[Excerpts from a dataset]
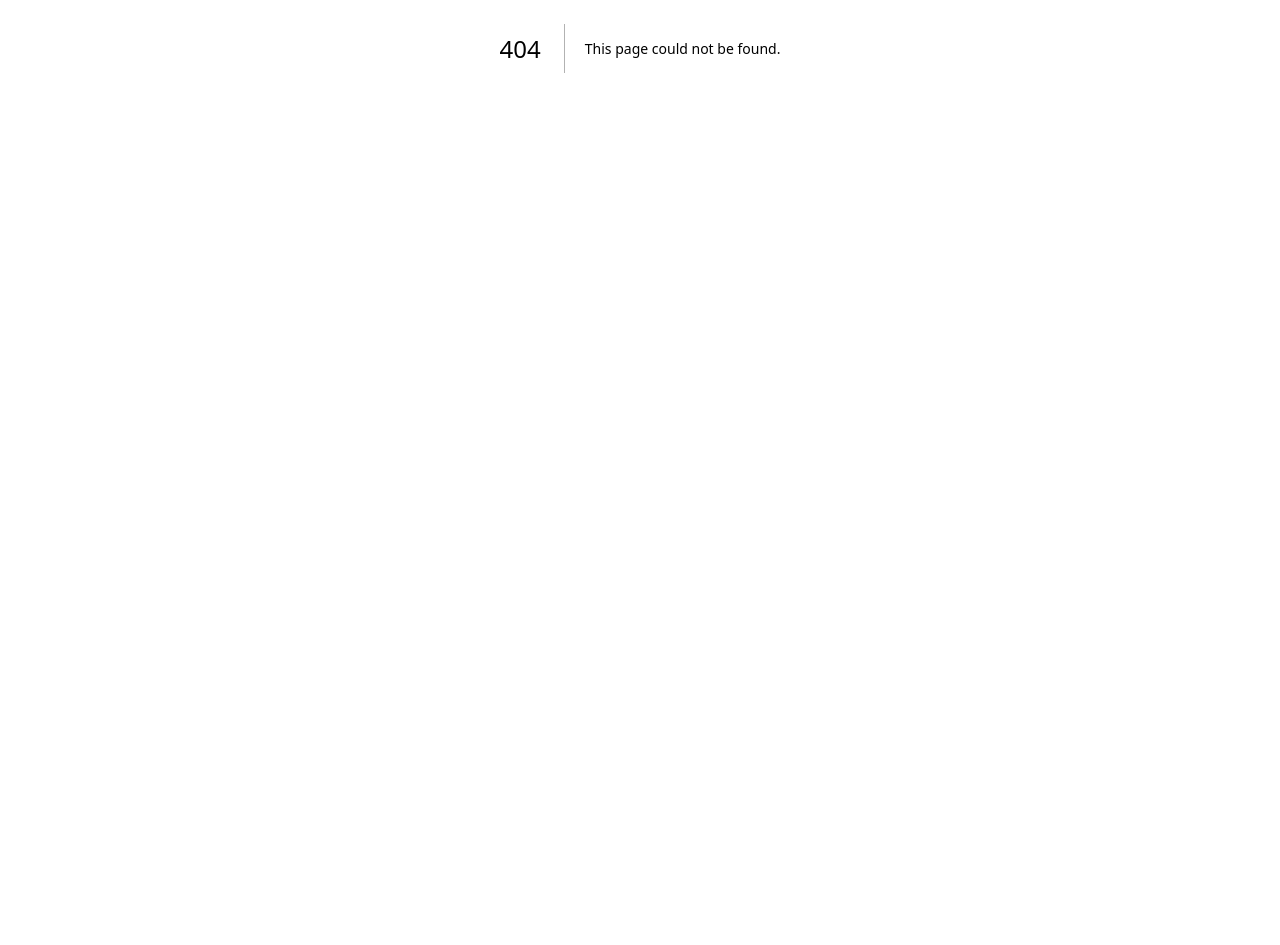
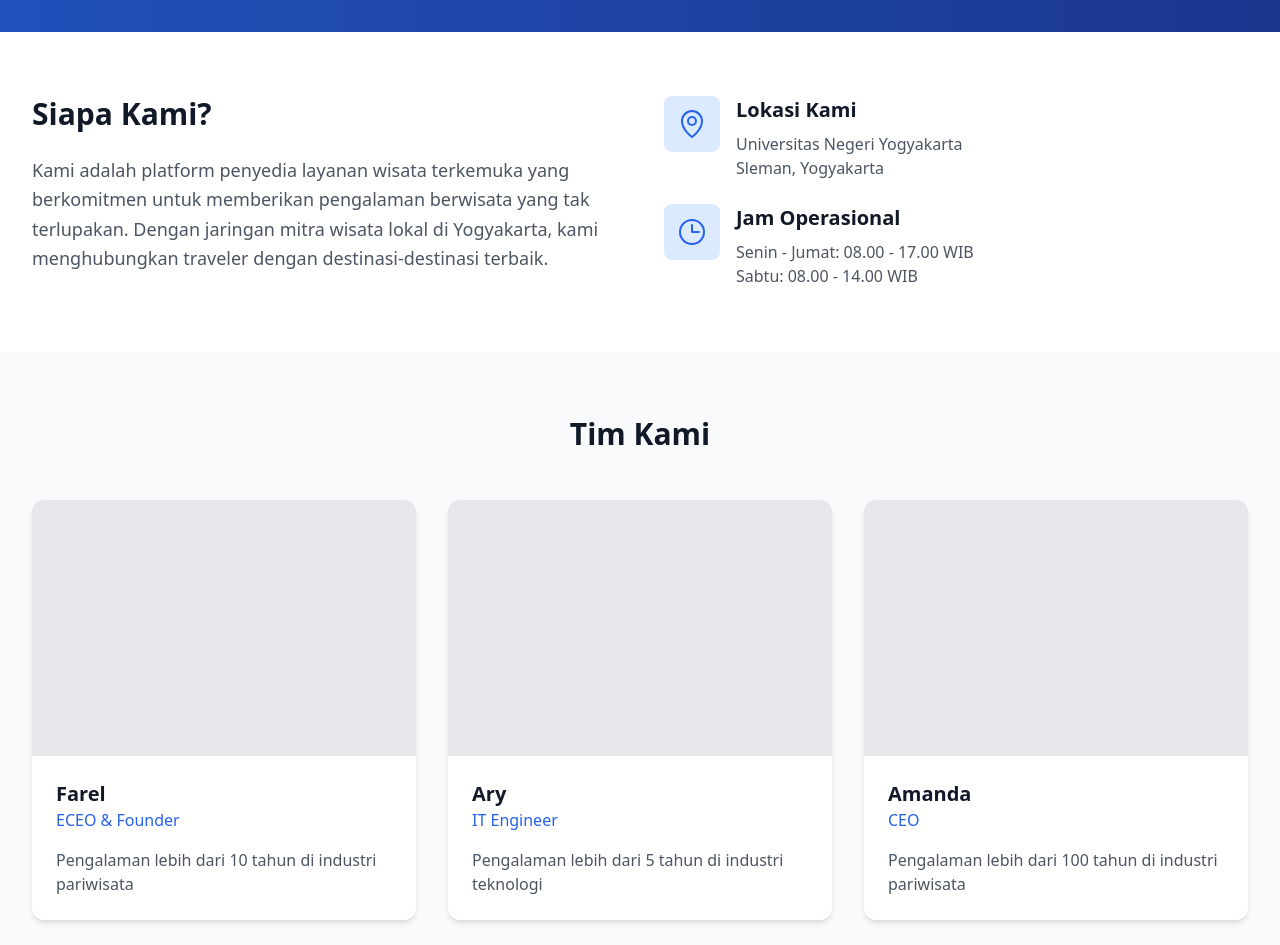
Before and after one commit to menootpass/gemitra, a Next.js app: page /aboutUs in a window 1280 px wide. Before the commit this address had no page. Shown: the part 420-1365 px from the top of the page. Before the commit the page ends 868 px from the top, so only its background shows below. Built offline with nearby package versions, Linux system fonts and the light colour scheme.

Commit message:
update deskripsi dan lainnya agar ga kepanjangan

```diff
--- a/app/(components)/CardDestinasi.js
+++ b/app/(components)/CardDestinasi.js
@@ -3,6 +3,14 @@ import styles from "../styles/CardDestinasi.module.css";
 import Image from "next/image";
 
 export default function CardDestinasi({ destinasi }) {
+  const truncateDescription = (text, maxWords) => {
+    const words = text.split(" ");
+    if (words.length > maxWords) {
+      return words.slice(0, maxWords).join(" ") + "...";
+    }
+    return text;
+  };
+
   return (
     <div className={styles.card}>
       <div className={styles.imageContainer}>
@@ -17,7 +25,9 @@ export default function CardDestinasi({ destinasi }) {
       <div className={styles.content}>
         <h2 className={styles.title}>{destinasi.nama}</h2>
         <p className={styles.location}>{destinasi.lokasi}</p>
-        <p className={styles.description}>{destinasi.deskripsi}</p>
+        <p className={styles.description}>
+          {truncateDescription(destinasi.deskripsi, 10)}
+        </p>
         <Link href={`destinasi/${destinasi.slug}`} className={styles.button}>
           Lihat Detail
         </Link>
--- a/app/(components)/Navbar.js
+++ b/app/(components)/Navbar.js
@@ -25,7 +25,7 @@ export default function Navbar() {
           <Link href="/destinasi">Destinasi</Link>
         </li>
         <li>
-          <Link href="/tentang-kami">Tentang Kami</Link>
+          <Link href="/about-us">Tentang Kami</Link>
         </li>
         <li>
           <Link href="/kontak">Kontak</Link>
--- /dev/null
+++ b/app/aboutUs/page.js
@@ -0,0 +1,225 @@
+"use client";
+import { Envelope, Phone, MapPin, Clock } from "phosphor-react";
+
+export default function AboutUs() {
+  return (
+    <div className="min-h-screen bg-white">
+      {/* Jumbotron Section */}
+      <div className="relative h-96 bg-gray-900">
+        <div className="absolute inset-0 bg-gradient-to-r from-blue-600 to-blue-800 opacity-75"></div>
+        <div className="relative h-full flex items-center justify-center text-center px-4">
+          <div className="max-w-4xl">
+            <h1 className="text-4xl md:text-6xl font-bold text-white mb-6">
+              Tentang Kami
+            </h1>
+            <p className="text-xl text-blue-100">
+              Membangun Pengalaman Wisata Terbaik
+            </p>
+          </div>
+        </div>
+      </div>
+
+      {/* Deskripsi Usaha */}
+      <div className="max-w-7xl mx-auto py-16 px-4 sm:px-6 lg:px-8">
+        <div className="grid md:grid-cols-2 gap-12">
+          <div>
+            <h2 className="text-3xl font-bold text-gray-900 mb-6">
+              Siapa Kami?
+            </h2>
+            <p className="text-gray-600 text-lg leading-relaxed">
+              Kami adalah platform penyedia layanan wisata terkemuka yang
+              berkomitmen untuk memberikan pengalaman berwisata yang tak
+              terlupakan. Dengan jaringan mitra wisata lokal di Yogyakarta, kami
+              menghubungkan traveler dengan destinasi-destinasi terbaik.
+            </p>
+          </div>
+
+          <div className="space-y-6">
+            <div className="flex items-start space-x-4">
+              <div className="flex-shrink-0 bg-blue-100 p-3 rounded-lg">
+                <MapPin size={32} className="text-blue-600" />
+              </div>
+              <div>
+                <h3 className="text-xl font-semibold text-gray-900 mb-2">
+                  Lokasi Kami
+                </h3>
+                <p className="text-gray-600">
+                  Universitas Negeri Yogyakarta
+                  <br />
+                  Sleman, Yogyakarta
+                </p>
+              </div>
+            </div>
+
+            <div className="flex items-start space-x-4">
+              <div className="flex-shrink-0 bg-blue-100 p-3 rounded-lg">
+                <Clock size={32} className="text-blue-600" />
+              </div>
+              <div>
+                <h3 className="text-xl font-semibold text-gray-900 mb-2">
+                  Jam Operasional
+                </h3>
+                <p className="text-gray-600">
+                  Senin - Jumat: 08.00 - 17.00 WIB
+                  <br />
+                  Sabtu: 08.00 - 14.00 WIB
+                </p>
+              </div>
+            </div>
+          </div>
+        </div>
+      </div>
+
+      {/* Team Section */}
+      <div className="bg-gray-50 py-16">
+        <div className="max-w-7xl mx-auto px-4 sm:px-6 lg:px-8">
+          <h2 className="text-3xl font-bold text-center text-gray-900 mb-12">
+            Tim Kami
+          </h2>
+          <div className="grid md:grid-cols-3 gap-8">
+            <div className="bg-white rounded-xl shadow-md overflow-hidden">
+              <div className="h-64 bg-gray-200"></div>
+              <div className="p-6">
+                <h3 className="text-xl font-semibold text-gray-900">Farel</h3>
+                <p className="text-blue-600 mb-4">ECEO & Founder</p>
+                <p className="text-gray-600">
+                  Pengalaman lebih dari 10 tahun di industri pariwisata
+                </p>
+              </div>
+            </div>
+
+            <div className="bg-white rounded-xl shadow-md overflow-hidden">
+              <div className="h-64 bg-gray-200"></div>
+              <div className="p-6">
+                <h3 className="text-xl font-semibold text-gray-900">Ary</h3>
+                <p className="text-blue-600 mb-4">IT Engineer</p>
+                <p className="text-gray-600">
+                  Pengalaman lebih dari 5 tahun di industri teknologi
+                </p>
+              </div>
+            </div>
+
+            <div className="bg-white rounded-xl shadow-md overflow-hidden">
+              <div className="h-64 bg-gray-200"></div>
+              <div className="p-6">
+                <h3 className="text-xl font-semibold text-gray-900">Amanda</h3>
+                <p className="text-blue-600 mb-4">CEO</p>
+                <p className="text-gray-600">
+                  Pengalaman lebih dari 100 tahun di industri pariwisata
+                </p>
+              </div>
+            </div>
+          </div>
+        </div>
+      </div>
+
+      {/* Kontak Section */}
+      <div className="max-w-7xl mx-auto py-16 px-4 sm:px-6 lg:px-8">
+        <div className="bg-white rounded-2xl shadow-xl p-8 md:p-12">
+          <div className="grid md:grid-cols-2 gap-12">
+            {/* Form Kontak */}
+            <div>
+              <h2 className="text-3xl font-bold text-gray-900 mb-6">
+                Hubungi Kami
+              </h2>
+              <form className="space-y-6">
+                <div>
+                  <label className="block text-sm font-medium text-gray-700 mb-1">
+                    Nama Lengkap
+                  </label>
+                  <input
+                    type="text"
+                    className="w-full px-4 py-3 border rounded-lg focus:ring-2 focus:ring-blue-500 focus:border-blue-500 outline-none"
+                  />
+                </div>
+
+                <div>
+                  <label className="block text-sm font-medium text-gray-700 mb-1">
+                    Email
+                  </label>
+                  <input
+                    type="email"
+                    className="w-full px-4 py-3 border rounded-lg focus:ring-2 focus:ring-blue-500 focus:border-blue-500 outline-none"
+                  />
+                </div>
+
+                <div>
+                  <label className="block text-sm font-medium text-gray-700 mb-1">
+                    Pesan
+                  </label>
+                  <textarea
+                    rows="4"
+                    className="w-full px-4 py-3 border rounded-lg focus:ring-2 focus:ring-blue-500 focus:border-blue-500 outline-none"
+                  ></textarea>
+                </div>
+
+                <button
+                  type="submit"
+                  className="w-full bg-blue-600 text-white py-3 px-6 rounded-lg hover:bg-blue-700 transition-colors font-medium"
+                >
+                  Kirim Pesan
+                </button>
+              </form>
+            </div>
+
+            {/* Info Kontak */}
+            <div className="space-y-8">
+              <div className="flex items-start space-x-4">
+                <Envelope
+                  size={28}
+                  className="text-blue-600 mt-1 flex-shrink-0"
+                />
+                <div>
+                  <h3 className="text-xl font-semibold text-gray-900 mb-2">
+                    Email
+                  </h3>
+                  <p className="text-gray-600">info@wisataindonesia.com</p>
+                  <p className="text-gray-600">support@wisataindonesia.com</p>
+                </div>
+              </div>
+
+              <div className="flex items-start space-x-4">
+                <Phone size={28} className="text-blue-600 mt-1 flex-shrink-0" />
+                <div>
+                  <h3 className="text-xl font-semibold text-gray-900 mb-2">
+                    Telepon
+                  </h3>
+                  <p className="text-gray-600">+62 21 1234 5678</p>
+                  <p className="text-gray-600">+62 812 3456 7890</p>
+                </div>
+              </div>
+
+              <div className="flex items-start space-x-4">
+                <MapPin
+                  size={28}
+                  className="text-blue-600 mt-1 flex-shrink-0"
+                />
+                <div>
+                  <h3 className="text-xl font-semibold text-gray-900 mb-2">
+                    Kantor Pusat
+                  </h3>
+                  <p className="text-gray-600">
+                    Gedung Wisata Mandiri Lt. 15
+                    <br />
+                    Jl. Sudirman Kav. 25
+                    <br />
+                    Jakarta Selatan 12920
+                  </p>
+                </div>
+              </div>
+            </div>
+          </div>
+        </div>
+      </div>
+
+      {/* Footer */}
+      <footer className="bg-gray-900 text-white py-8">
+        <div className="max-w-7xl mx-auto px-4 text-center">
+          <p className="text-gray-400">
+            © 2023 Wisata Indonesia. All rights reserved.
+          </p>
+        </div>
+      </footer>
+    </div>
+  );
+}
```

• [Task statement] Determine the count of lines in the data that contain the string "styles", and reply with that count alone.

• [Written response] 9